01 February 2013

Intelligence in the Google Era

Random musings of a headachey mind.

Intelligence seems, to me, to be made up of two discrete parts: memory and critical thinking. Without a good memory, one's critical thinking will never have enough data to make accurate deductions; without critical thinking, one cannot make sense of what's stored in the memory.

I've always had a pretty good memory, just naturally, which I'm thankful for. I think my personal intelligence is built primarily on that--while I'm fairly good with basic logic (so my performance on geometry proofs in high school would seem to testify), and always did well with things like reading comprehension, mostly I just remember a lot of things. So when a topic comes up, there's something related I remember that I can bring to the table. I also could, in school, pick up languages' vocab without tons of specific studying, provided I practice enough, and could memorize text fairly quickly.

But more and more those skills are fading in me--in the world, too. Google is becoming our memory. With my android phone in my pocket, what need do I have to remember random facts or dates or exact quotes of things when I can just look them up right away?

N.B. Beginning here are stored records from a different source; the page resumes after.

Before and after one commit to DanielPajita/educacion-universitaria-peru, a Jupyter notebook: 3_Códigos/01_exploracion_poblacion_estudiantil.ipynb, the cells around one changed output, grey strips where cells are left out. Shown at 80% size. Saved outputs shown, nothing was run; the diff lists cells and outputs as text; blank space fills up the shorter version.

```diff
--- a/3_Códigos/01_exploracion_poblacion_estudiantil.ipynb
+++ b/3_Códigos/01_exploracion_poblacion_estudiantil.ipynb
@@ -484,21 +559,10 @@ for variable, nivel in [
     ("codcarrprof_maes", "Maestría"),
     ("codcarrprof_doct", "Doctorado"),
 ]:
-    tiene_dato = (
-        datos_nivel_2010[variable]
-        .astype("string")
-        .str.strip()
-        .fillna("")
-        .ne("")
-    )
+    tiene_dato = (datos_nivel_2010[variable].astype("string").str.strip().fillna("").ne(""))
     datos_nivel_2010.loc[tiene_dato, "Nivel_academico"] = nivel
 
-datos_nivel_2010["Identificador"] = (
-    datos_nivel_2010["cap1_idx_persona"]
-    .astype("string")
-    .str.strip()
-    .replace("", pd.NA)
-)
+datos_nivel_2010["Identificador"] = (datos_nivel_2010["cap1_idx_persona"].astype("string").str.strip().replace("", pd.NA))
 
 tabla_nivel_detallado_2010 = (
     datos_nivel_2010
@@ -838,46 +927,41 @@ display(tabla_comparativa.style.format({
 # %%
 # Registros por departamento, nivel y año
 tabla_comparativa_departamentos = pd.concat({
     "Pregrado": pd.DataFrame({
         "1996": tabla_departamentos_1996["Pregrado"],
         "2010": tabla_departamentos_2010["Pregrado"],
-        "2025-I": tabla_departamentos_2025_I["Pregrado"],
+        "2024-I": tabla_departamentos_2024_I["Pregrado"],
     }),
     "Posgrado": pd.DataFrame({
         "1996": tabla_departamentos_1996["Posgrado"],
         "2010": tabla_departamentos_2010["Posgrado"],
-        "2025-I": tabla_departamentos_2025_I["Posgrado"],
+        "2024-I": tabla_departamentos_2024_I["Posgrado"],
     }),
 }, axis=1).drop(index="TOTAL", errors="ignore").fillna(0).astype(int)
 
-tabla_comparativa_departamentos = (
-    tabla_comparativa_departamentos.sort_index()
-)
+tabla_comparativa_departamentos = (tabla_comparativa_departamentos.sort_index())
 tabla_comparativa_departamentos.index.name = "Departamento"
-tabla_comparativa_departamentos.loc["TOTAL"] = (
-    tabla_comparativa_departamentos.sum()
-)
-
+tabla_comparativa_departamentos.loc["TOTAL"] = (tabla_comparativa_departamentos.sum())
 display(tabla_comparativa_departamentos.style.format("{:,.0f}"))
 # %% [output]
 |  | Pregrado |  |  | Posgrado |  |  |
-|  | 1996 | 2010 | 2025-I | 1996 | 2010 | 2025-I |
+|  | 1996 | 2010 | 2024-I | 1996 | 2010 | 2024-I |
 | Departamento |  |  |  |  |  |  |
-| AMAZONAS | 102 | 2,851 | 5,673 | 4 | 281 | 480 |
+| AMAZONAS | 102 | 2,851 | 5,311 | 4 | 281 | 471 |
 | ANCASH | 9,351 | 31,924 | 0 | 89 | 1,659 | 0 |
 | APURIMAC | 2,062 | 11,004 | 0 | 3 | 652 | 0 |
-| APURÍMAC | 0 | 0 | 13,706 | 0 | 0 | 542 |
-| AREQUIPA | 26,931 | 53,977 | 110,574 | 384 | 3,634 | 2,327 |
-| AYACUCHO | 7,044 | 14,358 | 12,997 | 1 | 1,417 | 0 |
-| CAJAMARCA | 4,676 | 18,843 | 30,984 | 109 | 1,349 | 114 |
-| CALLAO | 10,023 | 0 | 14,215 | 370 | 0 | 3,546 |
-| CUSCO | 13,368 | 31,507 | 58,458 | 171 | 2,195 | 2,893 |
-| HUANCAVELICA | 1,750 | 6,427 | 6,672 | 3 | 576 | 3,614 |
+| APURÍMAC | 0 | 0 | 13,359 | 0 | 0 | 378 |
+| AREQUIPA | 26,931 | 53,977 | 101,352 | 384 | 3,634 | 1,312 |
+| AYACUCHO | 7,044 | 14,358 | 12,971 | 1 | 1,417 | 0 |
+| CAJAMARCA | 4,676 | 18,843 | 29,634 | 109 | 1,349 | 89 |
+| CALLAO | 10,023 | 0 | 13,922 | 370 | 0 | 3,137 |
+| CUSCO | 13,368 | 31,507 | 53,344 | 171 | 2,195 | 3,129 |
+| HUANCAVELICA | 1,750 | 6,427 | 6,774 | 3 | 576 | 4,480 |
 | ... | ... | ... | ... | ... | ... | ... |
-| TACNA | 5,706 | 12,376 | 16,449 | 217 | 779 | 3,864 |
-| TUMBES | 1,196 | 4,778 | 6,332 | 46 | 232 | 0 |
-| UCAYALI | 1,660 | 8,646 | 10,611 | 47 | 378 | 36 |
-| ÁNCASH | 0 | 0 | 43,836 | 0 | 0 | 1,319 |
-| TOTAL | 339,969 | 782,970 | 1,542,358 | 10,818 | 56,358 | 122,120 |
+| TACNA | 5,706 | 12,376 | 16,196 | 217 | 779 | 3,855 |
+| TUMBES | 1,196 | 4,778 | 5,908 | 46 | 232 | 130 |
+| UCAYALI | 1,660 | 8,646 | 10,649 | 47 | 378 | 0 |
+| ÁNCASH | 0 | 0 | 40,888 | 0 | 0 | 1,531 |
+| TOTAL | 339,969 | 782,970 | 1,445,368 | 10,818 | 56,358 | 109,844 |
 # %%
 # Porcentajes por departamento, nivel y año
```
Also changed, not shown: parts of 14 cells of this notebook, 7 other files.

Some people will say google is making us dumber. I'm not sure about that, though. I do think the cloud can impair our memories, as we grow more comfortable forgetting what can easily be recalled later, externally. But critical thinking? Figuring out what search terms to use to pull something up can be an example thereof. Googling a problem and finding people with similar-but-slightly-different problems and parsing through the results for a unique solution...? Critical thinking. Piecing together various blog narratives and arguments into one cohesive whole? Trying to separate fact from fiction, deal from scam, exaggeration from understatement, in a world where every voice has its own slice of cyberspace to shout in? Requires critical thinking.

Intelligence is becoming less and less about who can memorize the biggest swathes of Shakespeare or Homer and more about who can better sort through a flood of information, fishing out the valuable and ignoring the rest.
Just some thoughts. Memory is, of course, an invaluable asset, and I've got it in mind to try new techniques to improve mine as I see it slipping into disrepair. But memory is not the only important aspect to intelligence.


1 comment:

  1. (I keep meaning to comment on previous posts, I just keep forgetting...)

    I rather agree. At this point, memory is becoming less of a necessity and more of a virtue, which makes sense to me, because it's both. Just requires a bit of extra effort.

    And having a search engine at one's disposal really does develop certain skills. It makes me stop and consider the fact that some people will ask me a question, get a Googled answer from me, and express amazement, because they weren't able to find anything from Google.

    I'm also reminded of "The Design of Everyday Things", where the author points out that we take in a lot of information from our environment. The skill of opening a door, for instance, can be derived from the very design of many doors and handles, even if we hadn't memorized how to work a door.